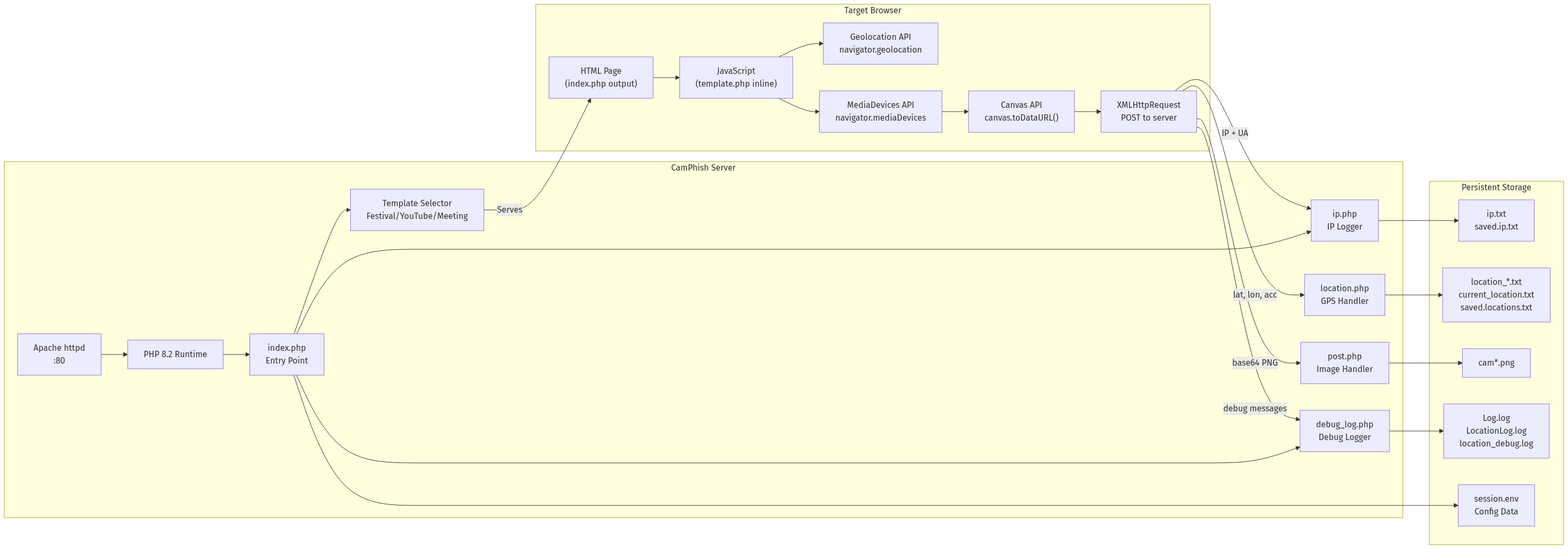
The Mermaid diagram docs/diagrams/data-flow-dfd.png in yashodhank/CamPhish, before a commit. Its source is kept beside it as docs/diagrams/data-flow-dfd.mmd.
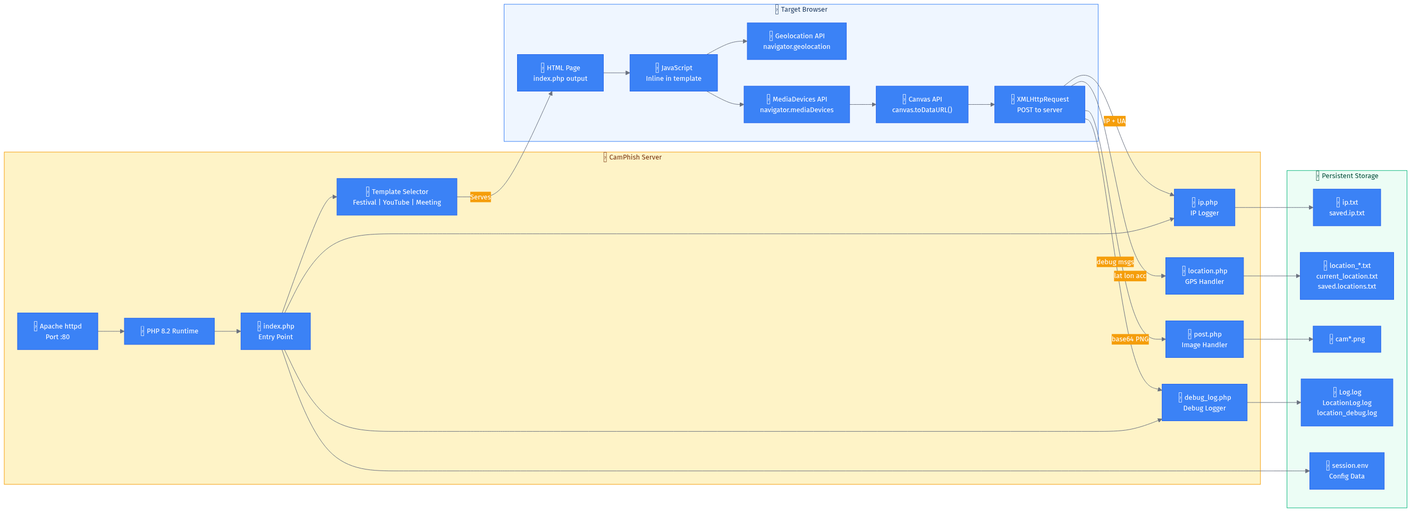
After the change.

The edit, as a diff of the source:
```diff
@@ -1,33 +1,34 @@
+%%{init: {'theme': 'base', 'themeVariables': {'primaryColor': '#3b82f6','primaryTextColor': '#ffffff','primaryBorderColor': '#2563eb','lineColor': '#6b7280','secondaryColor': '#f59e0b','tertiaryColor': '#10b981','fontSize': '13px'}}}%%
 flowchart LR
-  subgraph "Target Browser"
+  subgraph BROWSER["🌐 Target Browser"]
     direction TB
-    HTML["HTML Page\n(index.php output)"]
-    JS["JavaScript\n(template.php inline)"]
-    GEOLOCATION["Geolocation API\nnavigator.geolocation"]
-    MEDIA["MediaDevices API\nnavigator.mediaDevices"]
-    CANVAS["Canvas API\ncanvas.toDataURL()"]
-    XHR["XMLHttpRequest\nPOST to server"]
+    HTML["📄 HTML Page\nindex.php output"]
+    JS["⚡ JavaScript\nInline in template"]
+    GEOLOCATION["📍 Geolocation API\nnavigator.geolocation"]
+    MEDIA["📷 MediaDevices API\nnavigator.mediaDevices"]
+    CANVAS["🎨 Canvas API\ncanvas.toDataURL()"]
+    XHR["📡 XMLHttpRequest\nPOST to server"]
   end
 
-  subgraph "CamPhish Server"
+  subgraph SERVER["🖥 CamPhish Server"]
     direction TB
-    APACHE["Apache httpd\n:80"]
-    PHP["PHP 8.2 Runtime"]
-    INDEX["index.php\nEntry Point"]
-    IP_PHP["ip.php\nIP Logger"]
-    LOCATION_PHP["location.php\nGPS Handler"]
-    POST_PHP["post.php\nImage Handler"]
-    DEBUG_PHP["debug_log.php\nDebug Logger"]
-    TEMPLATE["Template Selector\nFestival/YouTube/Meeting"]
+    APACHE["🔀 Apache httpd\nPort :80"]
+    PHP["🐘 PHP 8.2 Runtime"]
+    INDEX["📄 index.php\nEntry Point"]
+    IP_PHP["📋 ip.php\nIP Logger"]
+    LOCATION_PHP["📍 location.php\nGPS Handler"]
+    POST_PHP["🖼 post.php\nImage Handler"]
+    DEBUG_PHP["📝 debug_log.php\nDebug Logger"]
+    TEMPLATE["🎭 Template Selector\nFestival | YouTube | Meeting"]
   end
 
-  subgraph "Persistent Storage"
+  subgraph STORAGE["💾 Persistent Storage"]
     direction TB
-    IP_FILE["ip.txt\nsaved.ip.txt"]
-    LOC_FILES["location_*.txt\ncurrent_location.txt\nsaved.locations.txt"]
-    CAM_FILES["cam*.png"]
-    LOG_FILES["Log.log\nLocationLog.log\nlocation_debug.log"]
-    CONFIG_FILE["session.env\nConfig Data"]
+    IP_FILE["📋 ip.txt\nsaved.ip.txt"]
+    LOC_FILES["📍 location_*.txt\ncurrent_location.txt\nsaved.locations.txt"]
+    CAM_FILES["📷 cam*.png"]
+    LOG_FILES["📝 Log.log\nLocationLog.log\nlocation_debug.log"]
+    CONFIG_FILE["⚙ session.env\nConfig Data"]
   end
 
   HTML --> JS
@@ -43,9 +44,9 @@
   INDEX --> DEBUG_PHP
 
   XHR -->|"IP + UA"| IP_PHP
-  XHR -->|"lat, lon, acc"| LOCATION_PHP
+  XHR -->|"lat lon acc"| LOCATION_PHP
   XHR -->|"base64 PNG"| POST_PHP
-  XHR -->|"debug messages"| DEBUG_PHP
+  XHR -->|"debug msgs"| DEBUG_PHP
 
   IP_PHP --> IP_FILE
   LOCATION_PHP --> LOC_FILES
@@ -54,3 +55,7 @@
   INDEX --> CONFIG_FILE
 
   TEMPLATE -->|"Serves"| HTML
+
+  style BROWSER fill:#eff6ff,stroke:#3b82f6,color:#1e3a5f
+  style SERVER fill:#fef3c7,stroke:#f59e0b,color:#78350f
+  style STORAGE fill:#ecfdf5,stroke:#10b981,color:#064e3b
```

━━━━━━━━━━━━━━━━━━━━

Exercise
Search the material for the word "subgraph" and copy every matching line.

Response to this task
-  subgraph "Target Browser"
+  subgraph BROWSER["🌐 Target Browser"]
-  subgraph "CamPhish Server"
+  subgraph SERVER["🖥 CamPhish Server"]
-  subgraph "Persistent Storage"
+  subgraph STORAGE["💾 Persistent Storage"]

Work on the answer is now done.